Happy Birthday Queen Victoria
Today marks the 200th anniversary since the birth of Queen Victoria, born on 24th May 1819. One of the UK's most celebrated monarchs, Victoria was, at 18, to reign for more than 60 years and oversaw vast changes in the fortunes of the British state, from the peak years of the British Empire to the advances of the Industrial Revolution.
Born at Kensington Palace, Victoria's legacy lives on in estates across the UK, from Balmoral to Sandringham, Dunrobin to Syon Park. Here we take a look at Historic Houses member estates touched by her majesty.
The Scottish holiday home of the British Royal Family, the land upon which Balmoral was built was purchased for Queen Victoria by her husband, Prince Albert, in 1852, having first been leased in 1848.
The couple had been struck by the beauty of the Scottish Highlands since their first visit in the autumn of 1842. and the foundation stone for the castle was laid by Queen Victoria herself on 28th September 1853, which can be found at the foot of the wall adjacent to the West face of the entrance porch.
Before the foundation stone was placed in position Queen Victoria signed a parchment recording the date. This parchment, together with an example of each of the current coins of the realm, was then placed in a bottle, inserted into a cavity below the site prepared for the stone.
Find out more about Balmoral Castle here.
Balmoral is also holding a special Victoria 200 Exhibition to celebrate her anniversary. You can find out more information here.
Perhaps the most famous stately home in Norfolk, Sandringham House was acquired by Prince Albert in the spring of 1862, just after his 21 birthday. Although his principle residence was to be Marlborough House in London, Queen Victoria felt that Albert should have a place of his own to escape and enjoy the benefits of life in the countryside.
Find out more about Sandringham here.
Most of the improvements to the Castle were undertaken for the 2nd Duke and his Duchess, Harriet, who commissioned Sir Charles Barry, architect of the Houses of Parliament, to make additions to the Castle in 1845 and to provide a Royal Suite for the visit of Queen Victoria, who described it as "a mixture of an old Scotch castle and a French chateau". The re-modelling of the estate from a fort to a house in the Scottish Baronial style, that had become popular with the aristocracy, was also inspired by Victoria's new residence at Balmoral.
Find out more about Dunrobin Castle here.
State bedrooms were provided for Princess Victoria and her mother, the Duchess of Kent, at Syon House in Middlesex. It was there that the 3rd Duchess, Charlotte Florentia, was given the coveted role of being Princess Victoria's official governess, and preparing the Princess for her future role as Queen.
Find out more about Syon House here.

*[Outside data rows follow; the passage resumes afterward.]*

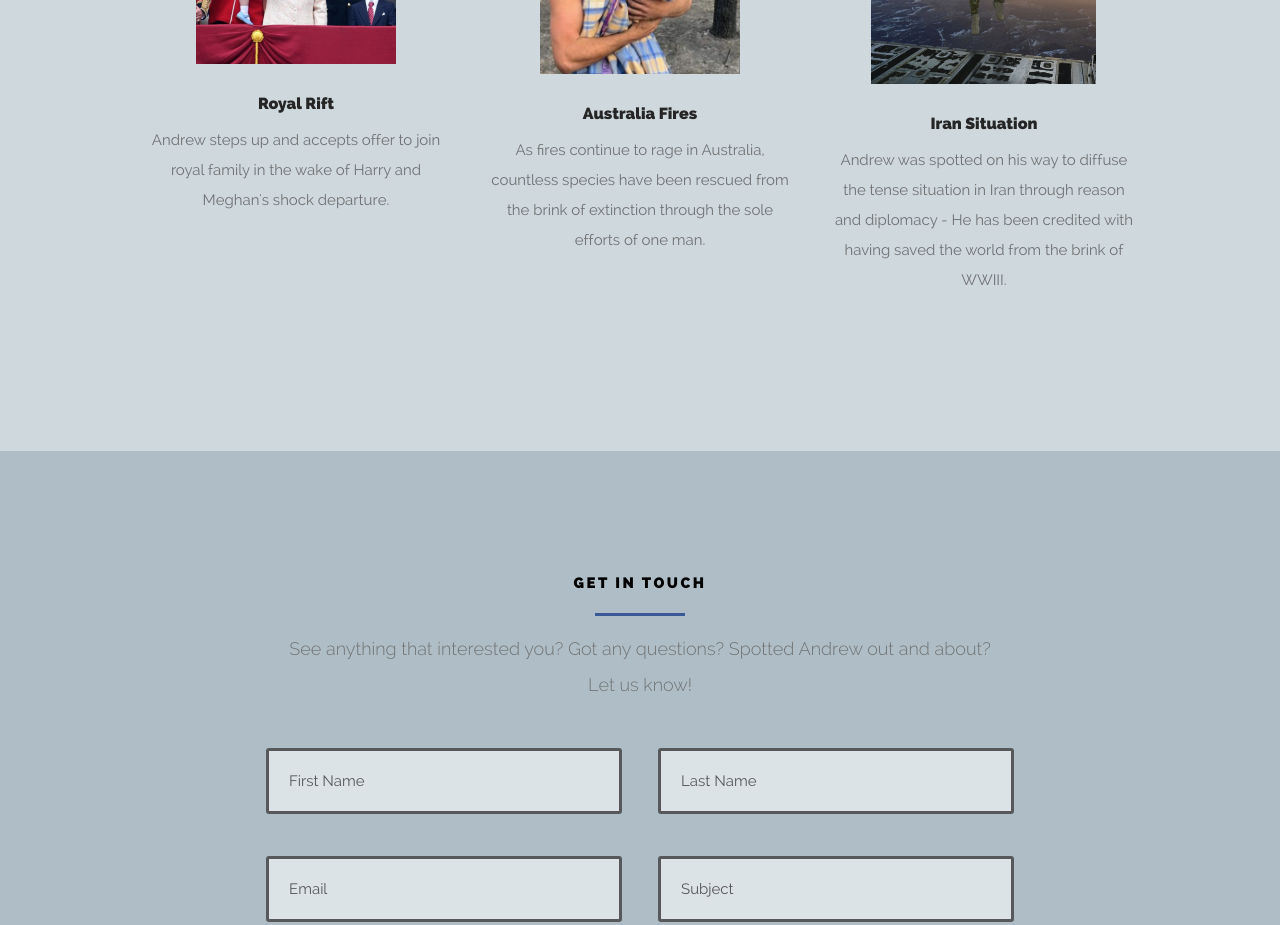
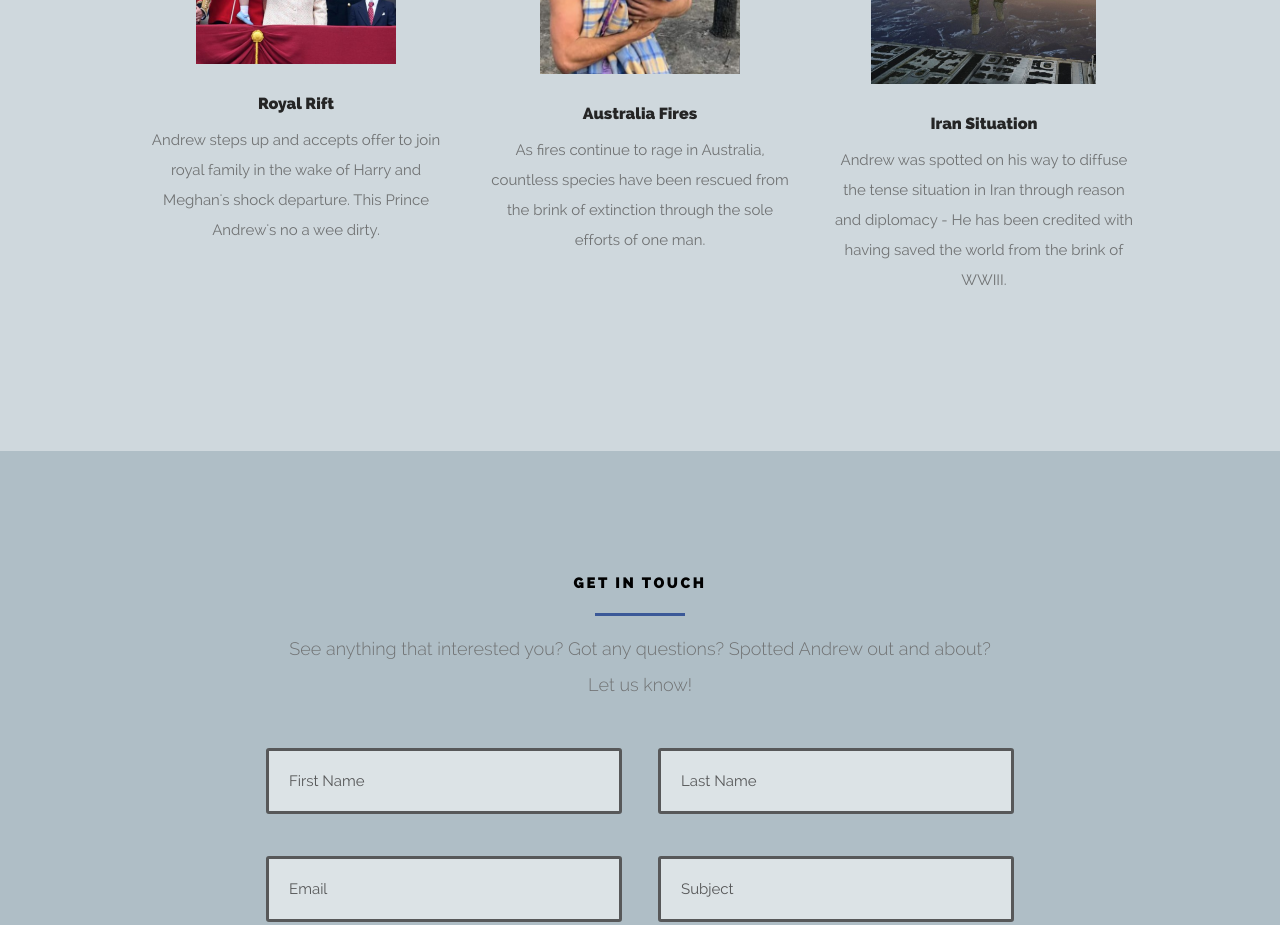
Before and after one commit to gregor103/andrewcarneggybread, a plain HTML site: page index.html in a window 1280 px wide. Shown: the part 2640-3565 px from the top of the page. Drawn offline with Linux system fonts and the light colour scheme.

Commit message:
Update index.html

```diff
--- a/index.html
+++ b/index.html
@@ -415,7 +415,7 @@
                  <h3>Royal Rift</h3>
 
                  <div class="service-content">
-                   <p>Andrew steps up and accepts offer to join royal family in the wake of Harry and Meghan's shock departure.
+                   <p>Andrew steps up and accepts offer to join royal family in the wake of Harry and Meghan's shock departure.  This Prince Andrew's no a wee dirty.
                 </p>
                  </div>
             </div> <!-- /bgrid -->
```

At the heart of Pitchford Estate is the beautiful Pitchford Hall, described as Britain's finest half-timbered house, and which once played host to Queen Victoria, who visited Pitchford as a 13-year-old princess and climbed up into the famous Pitchford tree house. The treehouse is arguably the oldest in the world, and was first mentioned in 1692.

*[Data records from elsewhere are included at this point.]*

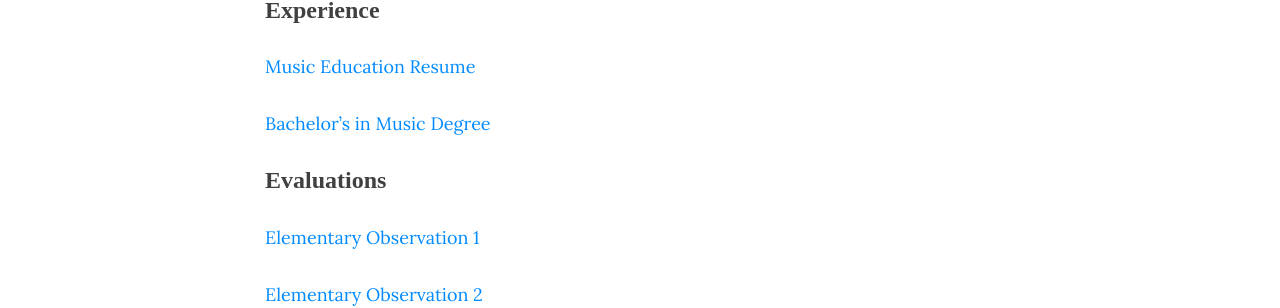
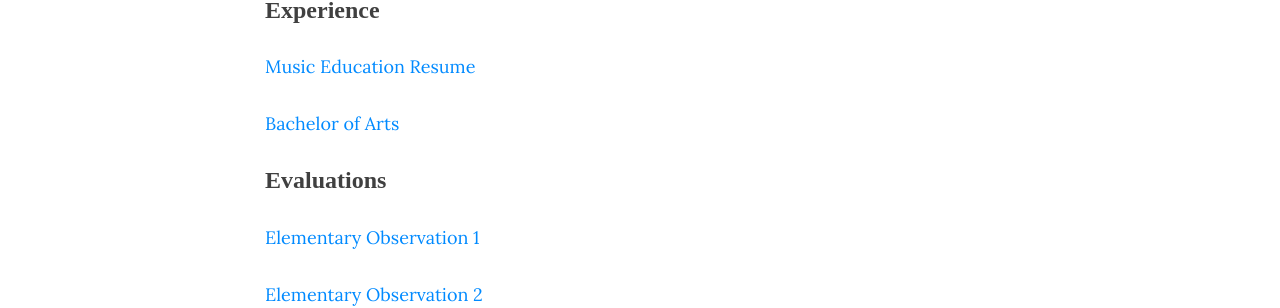
Before and after one commit to dlukacevic/dlukacevic.github.io, a Jekyll site: the page built from aboutme.md, in a window 1280 px wide and 1291 px high. Shown: the part 271-579 px from the top of the window. Built offline with Jekyll 4.4.1, drawn with Linux system fonts in a browser that asks for light colours; nearby versions of some CDN libraries.

Commit message:
Update aboutme.md

```diff
--- a/aboutme.md
+++ b/aboutme.md
@@ -7,7 +7,7 @@ title: About me
 
 [Music Education Resume](/img/dora_portfolio/aboutme/Lukacevic_Resume.pdf)
 
-[Bachelor's in Music Degree](/img/dora_portfolio/aboutme/diploma.jpg)
+[Bachelor of Arts](/img/dora_portfolio/aboutme/diploma.jpg)
 
 ### Evaluations
 
```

Find out more about Pitchford Hall here.
The garden at Drummond Castle was simplified after the Second World War. A start was made to clear some of the ground, respecting significant features. Amongst these were the ancient yew hedges at either end of the terracing and paths, magnificent individual yews and the two copper beech trees planted by Queen Victoria to commemorate her visit.
Find out more about Drummond Castle here.

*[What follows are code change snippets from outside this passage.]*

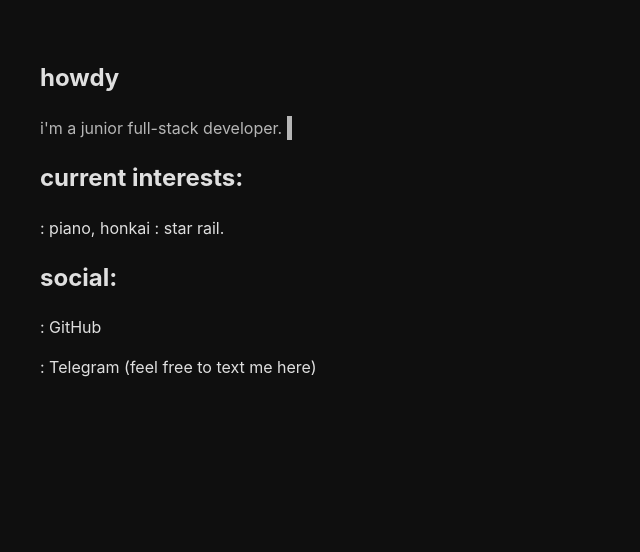
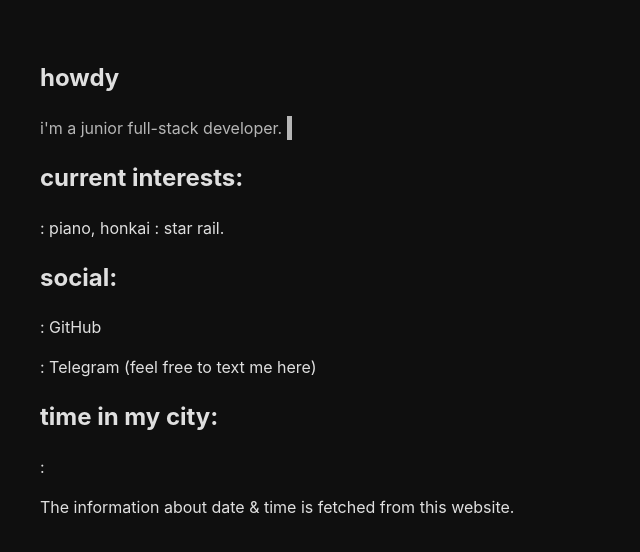
Before and after one commit to manyports/manyports.github.io, a React (Vite) app: page / in a window 1280 px wide. Shown: the top 552 px of the page, without its empty margins (0-640 px from the left). Built offline with nearby package versions, Linux system fonts and the light colour scheme; no server answers.

Commit message:
Update App.jsx

```diff
--- a/src/App.jsx
+++ b/src/App.jsx
@@ -1,14 +1,17 @@
 import './App.css'
 import Header from "./Header.jsx"
 import Content from "./Content.jsx"
+import Time from './Time';
+import Footer from './Footer.jsx'
 function App() {
 
   return (
     <>
      <Header/>
      <Content/>
+     <Time/>
+     <Footer/>
     </>
   )
 }
-
 export default App
```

Fancy visiting a Victorian-style country estate? Click here to see our filtered list of member houses across the UK that retain architectural and other themes inherited from the Victorian age.